In another immigration case, a 7-2 majority of the Court held in Clark v. Martinez, No. 03-878, and Benitez v. Rozos, No. 03-7434, that the government can detain inadmissible aliens beyond the statutory 90-day removal period, but only for as long as is reasonably necessary for removal. Martinez and Benitez were aliens from Cuba who were declared inadmissible, and under 8 U.S.C. § 1231(a)(1) they should have been removed within 90 days. They were not, and they filed habeas petitions challenging their continued detention. The Ninth Circuit ordered Martinez's release, while the Eleventh Circuit upheld Benitez's detention. This will shock some of you, but the Scalia-led majority agreed with the Ninth Circuit. In Zadvydas v. Davis, 535 U.S. 678 (2001), the Court held that under another provision, § 1231(a)(6), the government may detain an alien beyond 90 days for as long as "reasonably necessary" to remove him. This discretion has bounds, and Zadvydas established a presumptive six-month time limit. Benitez and Martinez were detained well beyond six months, and the government offered no evidence that it would be able to remove them to Cuba in the foreseeable future, so both habeas petitions should have been granted. Justice O'Connor wrote separately to note that the six-month period could be extended depending on the circumstances, and that any alien released as a result of the Court's ruling would still be under supervision.

In what may come as another shock to some, Justice Thomas (joined in part by the Chief) dissented from the Scalia majority. Section 1231(a)(6) provides for the continued detention of two kinds of aliens: the "inadmissible" and those who had been admitted but were now "removable." Zadvydas dealt only with "removable" aliens. Benitez and Martinez were "inadmissible," and Thomas would read the statute as authorizing their indefinite detention. Further, Thomas wrote that Zadvydas was just wrong and not entitled to stare decisis effect (the Chief did not join this part of the dissent). Notably, the bulk of the majority opinion was really a response to Thomas, with the Court pointedly characterizing parts of his dissent as "quite wrong" and stating flatly that it makes no sense to treat inadmissible and removable aliens differently. The exchange calls to mind Scalia's recent remark that one major difference between the two Justices is that Scalia believes in stare decisis while Thomas does not. Even if immigration is not your area, this exchange is worth reading.
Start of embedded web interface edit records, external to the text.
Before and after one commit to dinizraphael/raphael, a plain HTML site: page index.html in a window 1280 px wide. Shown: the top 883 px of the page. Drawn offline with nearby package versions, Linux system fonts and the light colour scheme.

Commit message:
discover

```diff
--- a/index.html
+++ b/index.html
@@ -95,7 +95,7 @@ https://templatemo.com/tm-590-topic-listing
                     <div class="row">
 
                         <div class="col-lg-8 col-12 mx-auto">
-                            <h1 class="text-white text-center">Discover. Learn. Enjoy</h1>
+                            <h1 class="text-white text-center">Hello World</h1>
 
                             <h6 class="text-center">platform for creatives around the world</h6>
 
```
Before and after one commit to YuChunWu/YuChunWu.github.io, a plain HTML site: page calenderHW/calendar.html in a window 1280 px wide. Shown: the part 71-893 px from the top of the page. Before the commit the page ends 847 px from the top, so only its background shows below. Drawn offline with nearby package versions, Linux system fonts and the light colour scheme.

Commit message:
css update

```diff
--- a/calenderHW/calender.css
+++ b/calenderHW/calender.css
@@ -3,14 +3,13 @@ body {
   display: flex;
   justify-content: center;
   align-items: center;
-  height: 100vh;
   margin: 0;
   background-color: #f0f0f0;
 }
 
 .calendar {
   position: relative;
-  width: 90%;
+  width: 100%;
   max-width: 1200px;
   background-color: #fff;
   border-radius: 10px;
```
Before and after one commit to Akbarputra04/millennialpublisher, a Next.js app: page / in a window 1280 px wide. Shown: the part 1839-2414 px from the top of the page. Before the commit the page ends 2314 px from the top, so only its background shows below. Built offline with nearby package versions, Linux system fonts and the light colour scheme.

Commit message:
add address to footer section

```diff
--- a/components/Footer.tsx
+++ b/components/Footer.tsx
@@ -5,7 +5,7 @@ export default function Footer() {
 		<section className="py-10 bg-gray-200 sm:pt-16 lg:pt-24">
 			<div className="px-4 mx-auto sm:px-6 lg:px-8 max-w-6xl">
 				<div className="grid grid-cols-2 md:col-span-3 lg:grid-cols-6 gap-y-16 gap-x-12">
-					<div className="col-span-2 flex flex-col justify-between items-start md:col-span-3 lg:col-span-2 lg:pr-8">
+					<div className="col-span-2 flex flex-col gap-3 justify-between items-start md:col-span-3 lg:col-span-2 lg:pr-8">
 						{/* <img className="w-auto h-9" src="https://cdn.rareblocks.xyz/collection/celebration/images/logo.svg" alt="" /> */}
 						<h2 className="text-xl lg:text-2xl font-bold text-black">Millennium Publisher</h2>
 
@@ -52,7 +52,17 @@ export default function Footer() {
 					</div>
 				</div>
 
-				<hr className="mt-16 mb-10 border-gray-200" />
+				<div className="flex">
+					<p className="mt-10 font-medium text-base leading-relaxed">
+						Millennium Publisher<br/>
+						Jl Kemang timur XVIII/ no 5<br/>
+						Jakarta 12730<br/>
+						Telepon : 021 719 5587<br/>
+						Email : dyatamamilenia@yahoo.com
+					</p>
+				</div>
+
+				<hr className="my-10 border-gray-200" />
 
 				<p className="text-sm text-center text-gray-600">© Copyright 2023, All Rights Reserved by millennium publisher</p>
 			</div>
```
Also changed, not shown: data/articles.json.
Which, hopefully, is still your view of these updates. Thanks as always for sticking with us!

Ken & Kim

From the Appellate Practice Group at Wiggin and Dana. For more information, contact Kim Rinehart, Ken Heath, Aaron Bayer, or Jeff Babbin at 203-498-4400